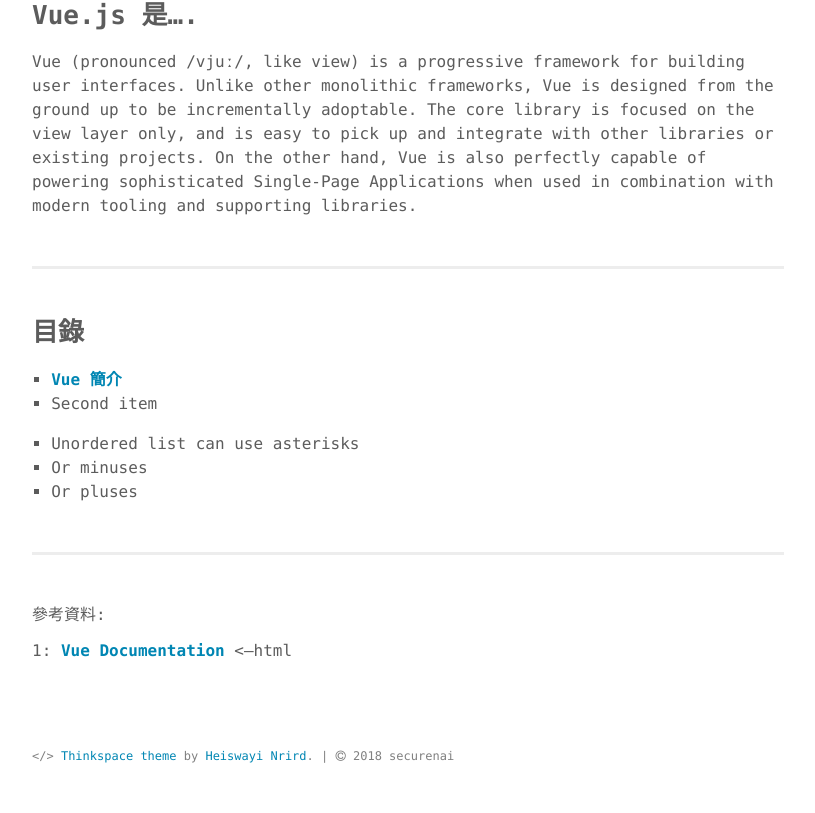
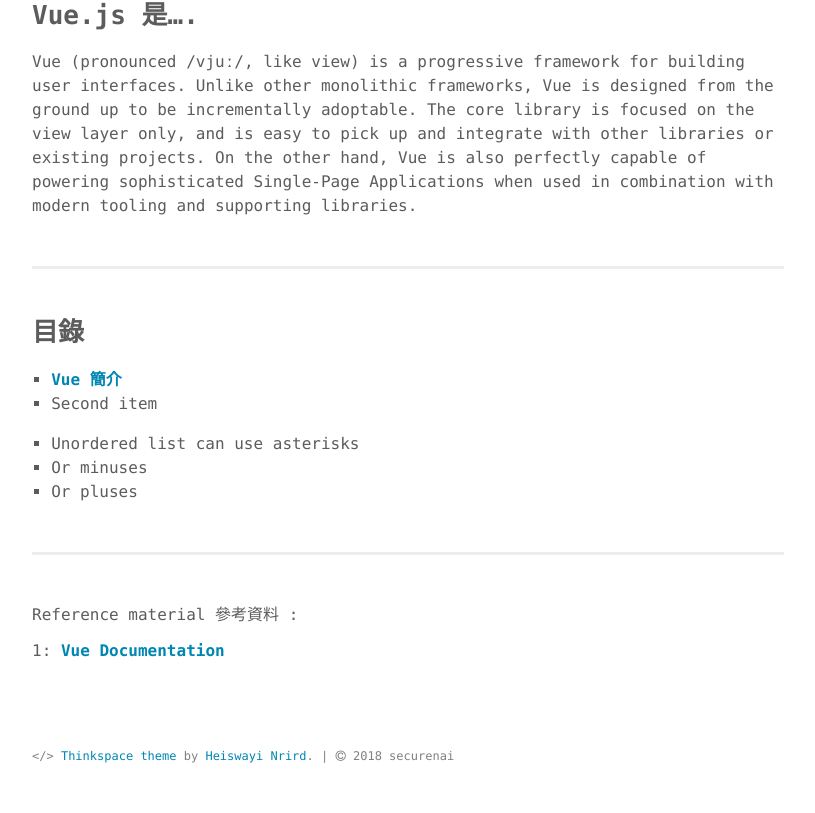
Before and after one commit to securenai/securenai.github.io, a Jekyll site: the page built from vue/vue.md, in a window 1280 px wide. Shown: the part 515-1328 px from the top of the page, without its empty margins (232-1047 px from the left). Built offline with Jekyll 4.4.1, drawn with Linux system fonts in a browser that asks for light colours.

Commit message:
Update vue.md

```diff
--- a/vue/vue.md
+++ b/vue/vue.md
@@ -27,6 +27,6 @@
 
 <div class="divider"></div>
 
-參考資料:
+Reference material 參考資料 :
 
-1: **<a href="https://vuejs.org/v2/guide/" target="_blank">Vue Documentation</a>** <--html
+1: **<a href="https://vuejs.org/v2/guide/" target="_blank">Vue Documentation</a>**
```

------------------------------------

In your copy, omit the pictures and restate every line of the data word for word.

> [Exercise response]:
Before and after one commit to securenai/securenai.github.io, a Jekyll site: the page built from vue/vue.md, in a window 1280 px wide. Shown: the part 515-1328 px from the top of the page, without its empty margins (232-1047 px from the left). Built offline with Jekyll 4.4.1, drawn with Linux system fonts in a browser that asks for light colours.

Commit message:
Update vue.md

```diff
--- a/vue/vue.md
+++ b/vue/vue.md
@@ -27,6 +27,6 @@
 
 <div class="divider"></div>
 
-參考資料:
+Reference material 參考資料 :
 
-1: **<a href="https://vuejs.org/v2/guide/" target="_blank">Vue Documentation</a>** <--html
+1: **<a href="https://vuejs.org/v2/guide/" target="_blank">Vue Documentation</a>**
```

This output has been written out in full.